Code change snippets

※ ※ ※

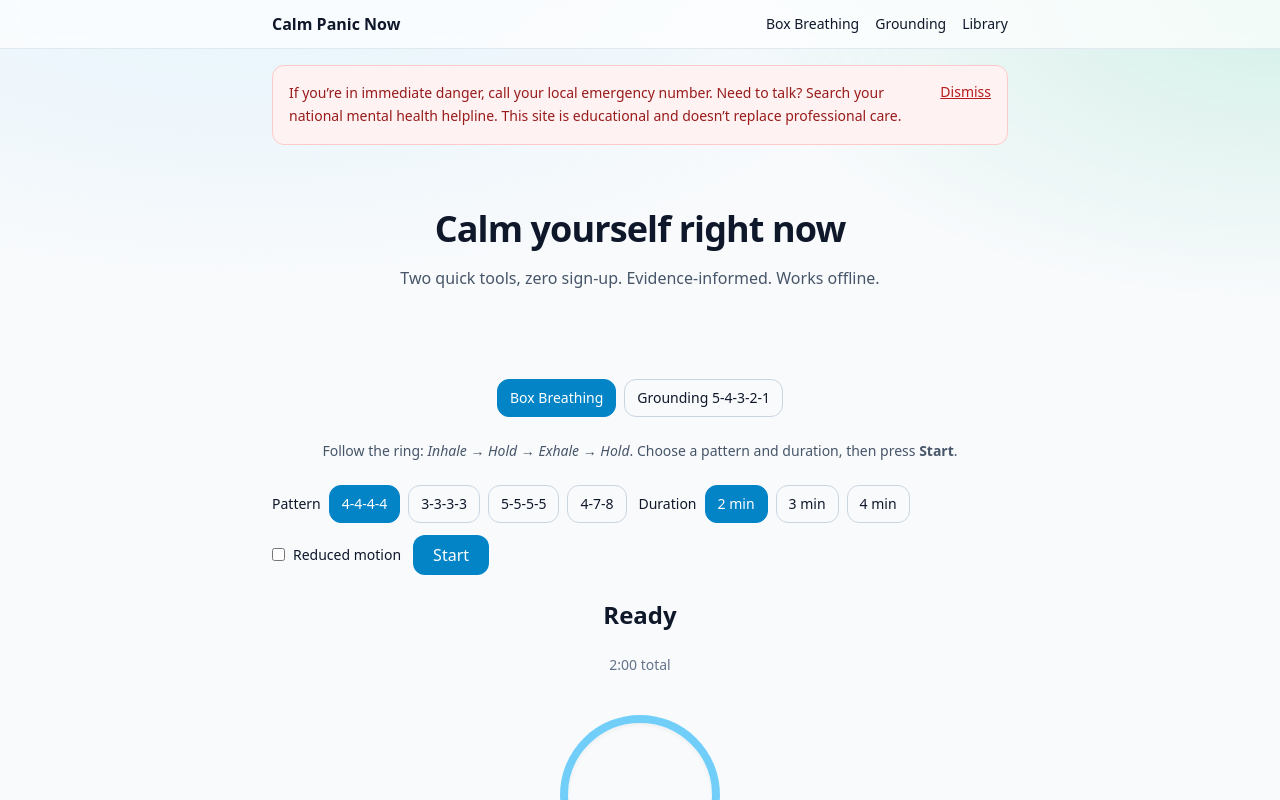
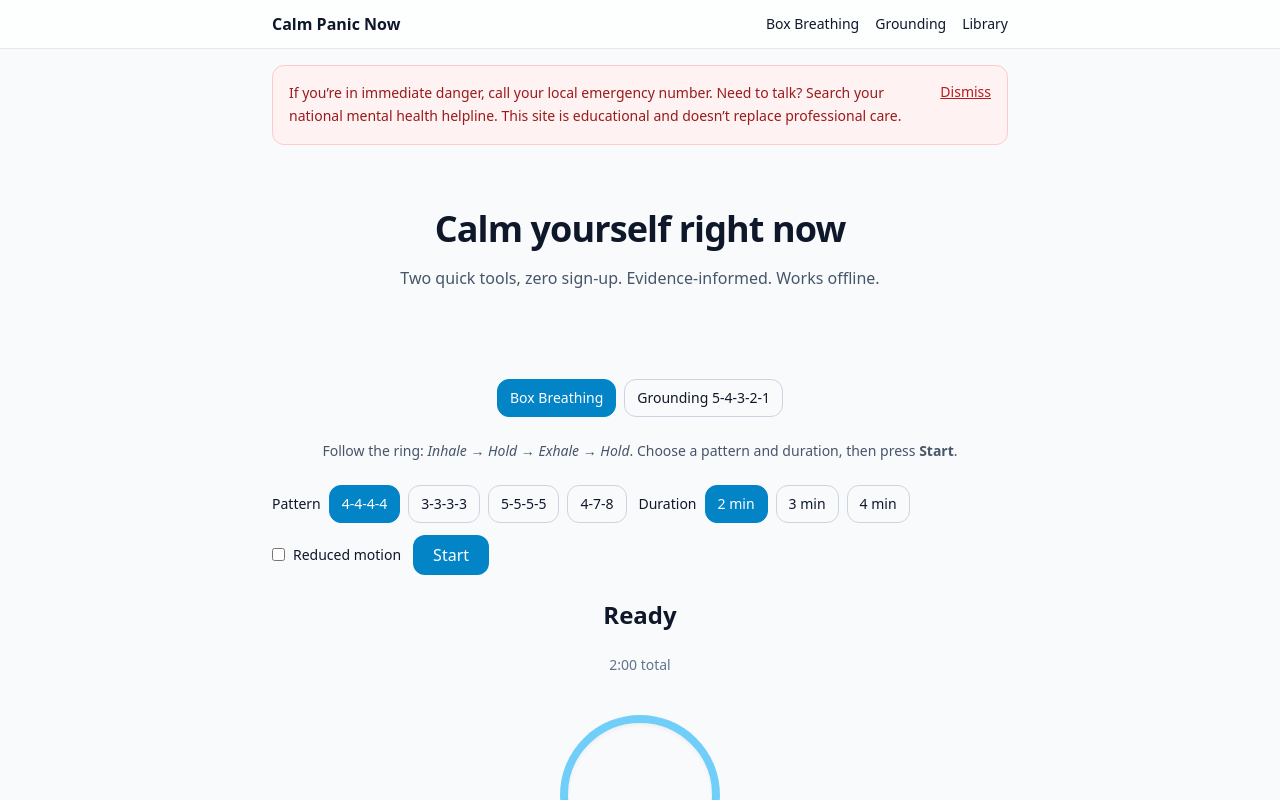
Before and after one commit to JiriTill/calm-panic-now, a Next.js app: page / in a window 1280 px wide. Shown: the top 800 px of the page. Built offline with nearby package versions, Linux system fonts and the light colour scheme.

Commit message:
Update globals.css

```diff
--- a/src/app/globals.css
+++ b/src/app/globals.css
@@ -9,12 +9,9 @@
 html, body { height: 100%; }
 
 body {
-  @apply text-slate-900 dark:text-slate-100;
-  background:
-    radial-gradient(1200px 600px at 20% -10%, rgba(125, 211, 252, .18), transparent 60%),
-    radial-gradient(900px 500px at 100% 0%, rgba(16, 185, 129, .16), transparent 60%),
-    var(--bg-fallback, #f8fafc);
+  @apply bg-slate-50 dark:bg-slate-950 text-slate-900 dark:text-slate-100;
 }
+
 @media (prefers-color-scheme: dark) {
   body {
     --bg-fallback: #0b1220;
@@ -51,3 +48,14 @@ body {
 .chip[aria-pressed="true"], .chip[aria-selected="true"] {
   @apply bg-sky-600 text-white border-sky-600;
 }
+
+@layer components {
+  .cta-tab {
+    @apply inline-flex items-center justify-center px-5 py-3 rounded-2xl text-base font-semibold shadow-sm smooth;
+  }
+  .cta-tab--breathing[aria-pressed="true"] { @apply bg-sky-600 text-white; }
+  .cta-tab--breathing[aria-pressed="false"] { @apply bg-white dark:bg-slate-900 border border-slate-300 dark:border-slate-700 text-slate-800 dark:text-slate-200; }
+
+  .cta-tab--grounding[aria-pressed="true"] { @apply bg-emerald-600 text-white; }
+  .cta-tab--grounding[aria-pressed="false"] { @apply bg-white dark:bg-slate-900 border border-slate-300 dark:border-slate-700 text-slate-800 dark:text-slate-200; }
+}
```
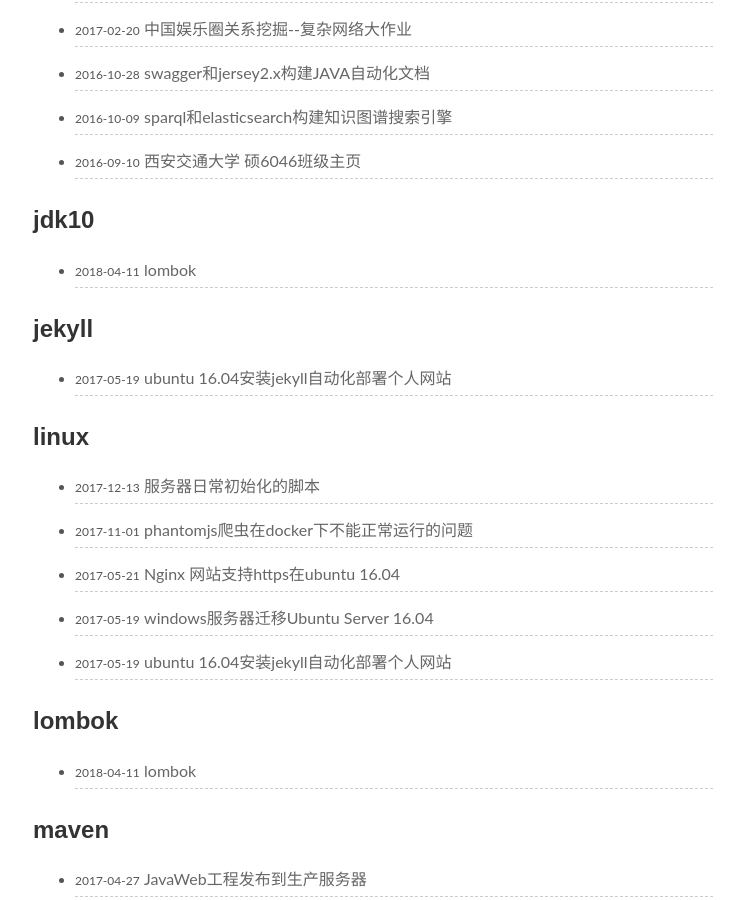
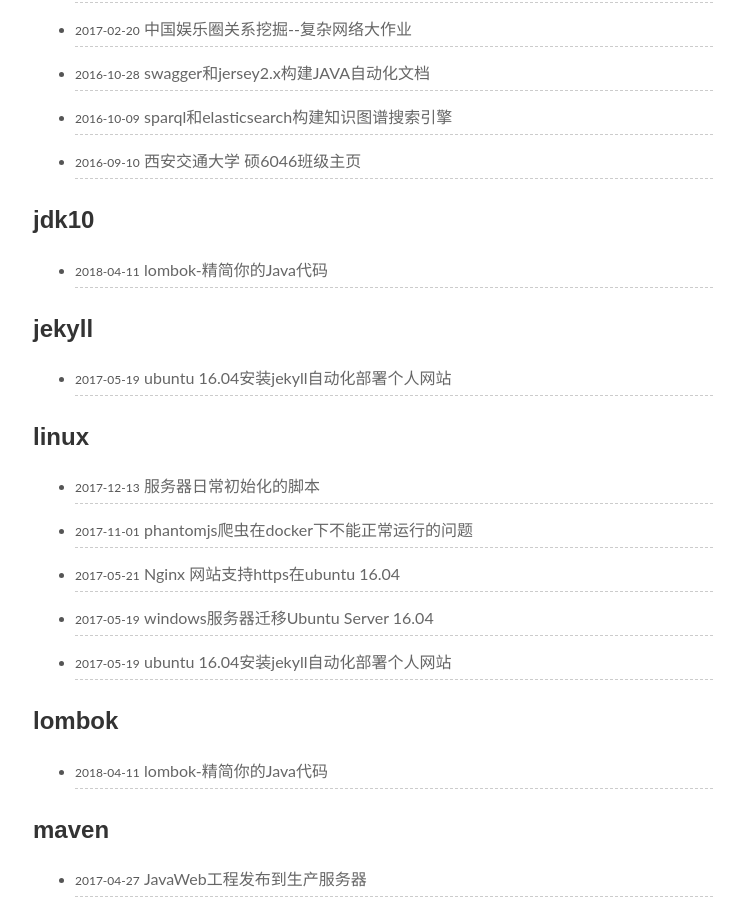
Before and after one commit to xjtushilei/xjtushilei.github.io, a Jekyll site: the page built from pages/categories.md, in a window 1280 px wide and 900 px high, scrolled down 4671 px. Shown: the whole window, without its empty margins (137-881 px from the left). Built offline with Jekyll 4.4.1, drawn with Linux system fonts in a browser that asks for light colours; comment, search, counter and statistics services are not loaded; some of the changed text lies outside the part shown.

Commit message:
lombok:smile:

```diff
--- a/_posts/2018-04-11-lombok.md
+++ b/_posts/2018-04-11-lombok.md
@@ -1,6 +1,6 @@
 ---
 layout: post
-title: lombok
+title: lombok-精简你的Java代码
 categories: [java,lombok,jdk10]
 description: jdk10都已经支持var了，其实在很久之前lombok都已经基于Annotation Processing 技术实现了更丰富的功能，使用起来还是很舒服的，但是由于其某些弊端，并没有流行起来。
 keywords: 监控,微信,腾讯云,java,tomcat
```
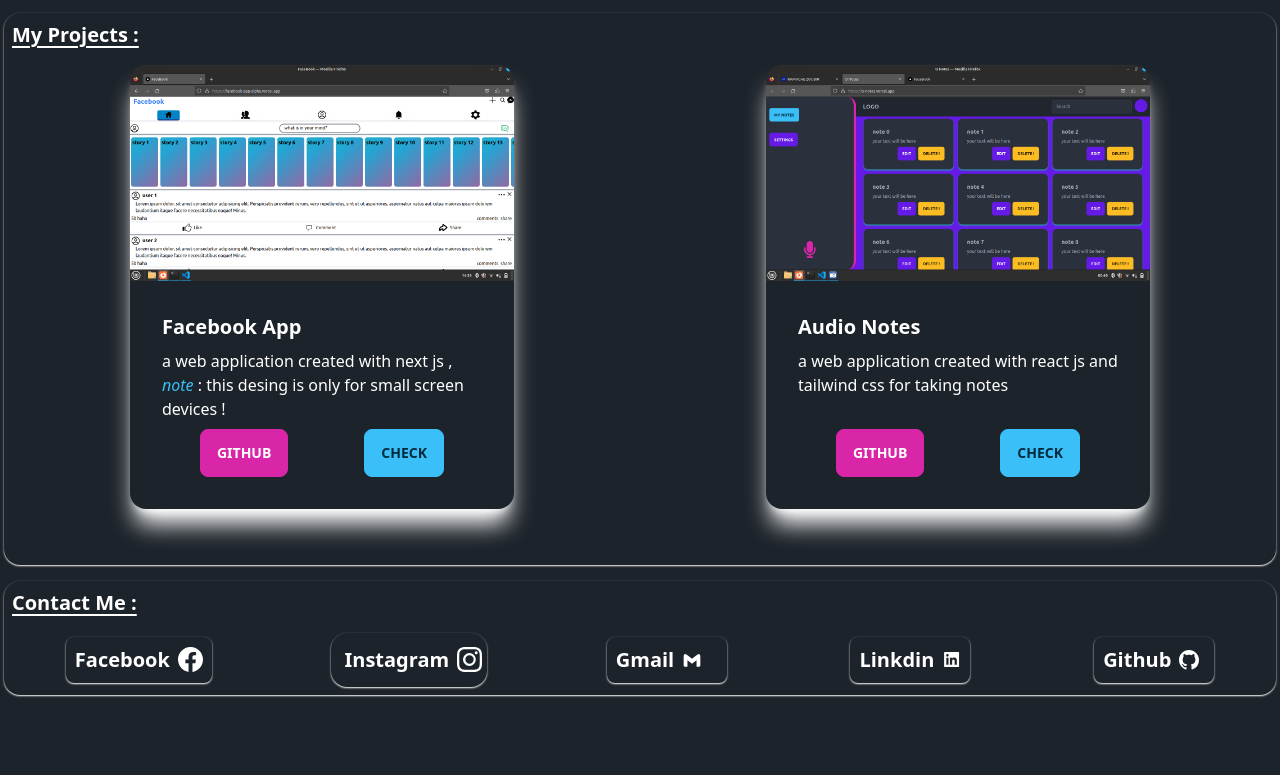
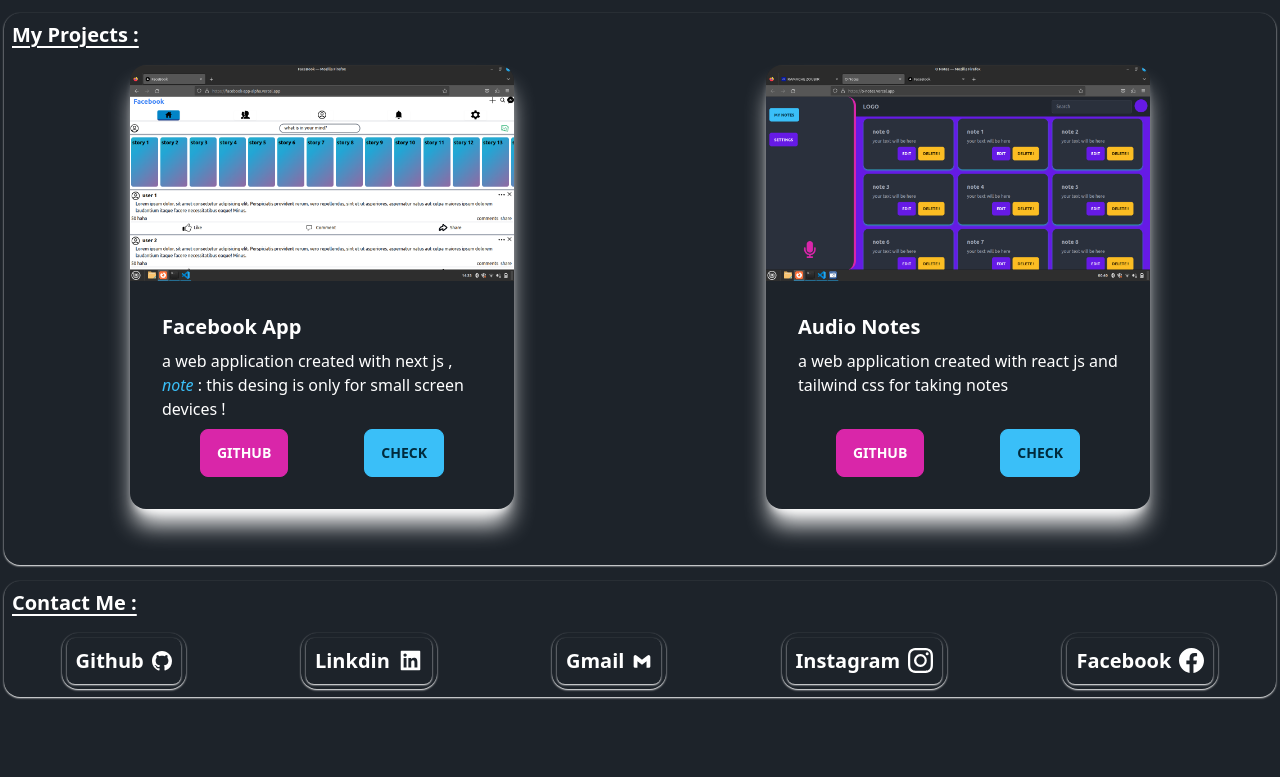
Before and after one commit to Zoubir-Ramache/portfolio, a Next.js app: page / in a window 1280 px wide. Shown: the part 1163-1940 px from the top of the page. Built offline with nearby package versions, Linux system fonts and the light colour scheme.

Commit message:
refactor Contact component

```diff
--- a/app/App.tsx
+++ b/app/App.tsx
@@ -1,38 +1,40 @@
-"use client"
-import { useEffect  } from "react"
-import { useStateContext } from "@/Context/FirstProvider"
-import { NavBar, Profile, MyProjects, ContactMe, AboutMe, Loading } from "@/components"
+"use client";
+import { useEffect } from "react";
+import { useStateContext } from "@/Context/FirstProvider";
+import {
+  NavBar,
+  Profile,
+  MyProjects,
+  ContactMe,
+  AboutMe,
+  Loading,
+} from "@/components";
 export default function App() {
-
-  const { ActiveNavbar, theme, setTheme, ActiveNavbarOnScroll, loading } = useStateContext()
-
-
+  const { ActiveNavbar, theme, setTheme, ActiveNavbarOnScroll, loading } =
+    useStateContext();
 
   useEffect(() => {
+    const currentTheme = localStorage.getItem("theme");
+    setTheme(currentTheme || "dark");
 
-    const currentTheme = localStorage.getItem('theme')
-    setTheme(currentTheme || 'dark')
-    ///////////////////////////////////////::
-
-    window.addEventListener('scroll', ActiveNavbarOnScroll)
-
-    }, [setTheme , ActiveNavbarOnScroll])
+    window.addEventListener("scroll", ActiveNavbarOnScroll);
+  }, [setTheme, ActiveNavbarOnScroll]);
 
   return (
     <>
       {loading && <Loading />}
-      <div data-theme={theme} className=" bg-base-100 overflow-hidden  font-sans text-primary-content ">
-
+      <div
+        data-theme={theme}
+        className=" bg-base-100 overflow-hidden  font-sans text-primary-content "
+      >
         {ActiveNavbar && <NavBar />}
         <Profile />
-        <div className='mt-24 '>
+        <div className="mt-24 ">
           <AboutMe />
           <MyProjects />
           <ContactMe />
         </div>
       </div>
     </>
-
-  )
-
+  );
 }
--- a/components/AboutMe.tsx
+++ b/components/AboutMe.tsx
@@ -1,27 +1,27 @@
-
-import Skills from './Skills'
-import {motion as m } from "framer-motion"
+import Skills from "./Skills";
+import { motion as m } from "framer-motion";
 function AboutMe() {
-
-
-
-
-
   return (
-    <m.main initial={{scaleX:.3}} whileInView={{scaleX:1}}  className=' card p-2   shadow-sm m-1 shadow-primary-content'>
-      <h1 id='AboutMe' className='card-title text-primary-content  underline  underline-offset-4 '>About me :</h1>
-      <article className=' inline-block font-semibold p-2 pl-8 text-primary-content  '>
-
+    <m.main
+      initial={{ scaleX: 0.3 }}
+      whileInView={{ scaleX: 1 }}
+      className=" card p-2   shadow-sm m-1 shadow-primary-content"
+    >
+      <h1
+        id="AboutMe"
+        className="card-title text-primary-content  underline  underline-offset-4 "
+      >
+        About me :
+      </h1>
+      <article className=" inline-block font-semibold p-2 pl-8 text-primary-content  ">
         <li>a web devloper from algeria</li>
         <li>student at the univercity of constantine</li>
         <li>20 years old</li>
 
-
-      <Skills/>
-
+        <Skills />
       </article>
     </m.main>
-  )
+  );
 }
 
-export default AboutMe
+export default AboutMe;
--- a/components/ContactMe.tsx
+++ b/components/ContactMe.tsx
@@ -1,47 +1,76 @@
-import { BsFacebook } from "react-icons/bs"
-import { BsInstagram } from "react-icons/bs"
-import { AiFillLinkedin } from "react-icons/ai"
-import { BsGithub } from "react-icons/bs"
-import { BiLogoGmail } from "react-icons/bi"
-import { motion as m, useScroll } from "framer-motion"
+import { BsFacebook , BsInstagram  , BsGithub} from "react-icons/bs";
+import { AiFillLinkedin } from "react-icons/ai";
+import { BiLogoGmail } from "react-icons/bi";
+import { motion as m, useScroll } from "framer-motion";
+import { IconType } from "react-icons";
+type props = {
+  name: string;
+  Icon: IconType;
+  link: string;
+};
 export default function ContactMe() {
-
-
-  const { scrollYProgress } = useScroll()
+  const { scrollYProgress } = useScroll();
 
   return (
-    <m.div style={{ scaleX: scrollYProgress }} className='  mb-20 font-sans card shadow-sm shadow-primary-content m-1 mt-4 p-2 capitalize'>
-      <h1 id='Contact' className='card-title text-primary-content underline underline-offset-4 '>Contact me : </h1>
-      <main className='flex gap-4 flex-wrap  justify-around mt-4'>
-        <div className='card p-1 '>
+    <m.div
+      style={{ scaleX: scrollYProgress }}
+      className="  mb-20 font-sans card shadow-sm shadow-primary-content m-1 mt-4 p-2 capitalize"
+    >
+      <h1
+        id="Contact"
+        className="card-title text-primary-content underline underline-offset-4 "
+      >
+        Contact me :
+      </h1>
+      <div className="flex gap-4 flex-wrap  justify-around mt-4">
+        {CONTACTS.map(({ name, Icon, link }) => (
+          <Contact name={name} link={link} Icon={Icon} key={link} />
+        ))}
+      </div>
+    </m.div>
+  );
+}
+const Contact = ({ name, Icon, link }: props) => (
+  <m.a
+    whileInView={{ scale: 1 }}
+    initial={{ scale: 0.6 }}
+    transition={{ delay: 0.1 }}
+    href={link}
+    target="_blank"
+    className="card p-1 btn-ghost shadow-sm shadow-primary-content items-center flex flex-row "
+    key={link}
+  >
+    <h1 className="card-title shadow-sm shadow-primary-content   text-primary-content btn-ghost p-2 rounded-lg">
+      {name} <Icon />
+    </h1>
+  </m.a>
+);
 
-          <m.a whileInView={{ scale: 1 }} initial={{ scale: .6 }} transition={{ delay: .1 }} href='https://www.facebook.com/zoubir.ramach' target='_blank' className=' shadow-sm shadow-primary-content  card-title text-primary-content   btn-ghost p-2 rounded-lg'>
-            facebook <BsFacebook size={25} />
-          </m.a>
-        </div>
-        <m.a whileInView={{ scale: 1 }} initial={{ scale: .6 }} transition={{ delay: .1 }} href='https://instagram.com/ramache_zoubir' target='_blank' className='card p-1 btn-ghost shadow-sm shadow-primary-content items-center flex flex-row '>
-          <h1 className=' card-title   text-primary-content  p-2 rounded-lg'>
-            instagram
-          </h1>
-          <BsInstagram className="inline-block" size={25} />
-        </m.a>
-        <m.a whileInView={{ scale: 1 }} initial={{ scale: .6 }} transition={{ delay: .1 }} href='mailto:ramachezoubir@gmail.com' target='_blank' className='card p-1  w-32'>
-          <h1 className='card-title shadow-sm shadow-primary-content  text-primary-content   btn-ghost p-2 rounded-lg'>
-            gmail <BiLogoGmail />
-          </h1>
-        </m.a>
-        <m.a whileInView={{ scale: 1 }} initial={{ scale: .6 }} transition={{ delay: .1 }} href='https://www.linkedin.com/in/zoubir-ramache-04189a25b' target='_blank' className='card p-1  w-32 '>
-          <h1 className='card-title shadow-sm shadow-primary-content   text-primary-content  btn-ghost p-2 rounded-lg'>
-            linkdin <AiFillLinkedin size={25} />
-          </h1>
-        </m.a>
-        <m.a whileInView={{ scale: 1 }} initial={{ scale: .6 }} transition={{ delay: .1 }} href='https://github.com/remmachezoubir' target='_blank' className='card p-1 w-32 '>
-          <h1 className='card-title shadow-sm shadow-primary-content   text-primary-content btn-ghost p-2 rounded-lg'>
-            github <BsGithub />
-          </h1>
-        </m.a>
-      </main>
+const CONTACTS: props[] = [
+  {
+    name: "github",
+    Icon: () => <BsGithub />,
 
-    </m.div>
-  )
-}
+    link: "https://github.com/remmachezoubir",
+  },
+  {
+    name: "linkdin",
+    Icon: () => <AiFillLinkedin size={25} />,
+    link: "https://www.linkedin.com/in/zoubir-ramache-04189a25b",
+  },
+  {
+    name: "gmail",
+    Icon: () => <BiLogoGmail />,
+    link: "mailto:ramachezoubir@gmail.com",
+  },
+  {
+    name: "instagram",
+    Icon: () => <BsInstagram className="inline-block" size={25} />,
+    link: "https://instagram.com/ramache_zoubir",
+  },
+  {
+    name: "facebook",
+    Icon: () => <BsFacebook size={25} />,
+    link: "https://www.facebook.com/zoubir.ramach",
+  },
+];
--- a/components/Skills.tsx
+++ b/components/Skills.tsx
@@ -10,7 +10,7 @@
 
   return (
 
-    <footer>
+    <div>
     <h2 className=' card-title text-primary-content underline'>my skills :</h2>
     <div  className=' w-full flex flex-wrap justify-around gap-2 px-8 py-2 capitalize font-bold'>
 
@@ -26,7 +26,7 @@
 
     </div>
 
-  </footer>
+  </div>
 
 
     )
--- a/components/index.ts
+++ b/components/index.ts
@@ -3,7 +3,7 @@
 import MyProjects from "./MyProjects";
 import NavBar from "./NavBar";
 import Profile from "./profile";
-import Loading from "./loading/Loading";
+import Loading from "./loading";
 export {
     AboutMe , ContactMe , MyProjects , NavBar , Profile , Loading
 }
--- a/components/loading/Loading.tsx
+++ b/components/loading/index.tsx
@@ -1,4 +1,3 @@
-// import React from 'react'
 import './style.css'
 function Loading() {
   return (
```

※ ※ ※

→ What you need to do
Tell how many lines in the data above hold "ContactMe". Nothing but the number.

→ Task result
7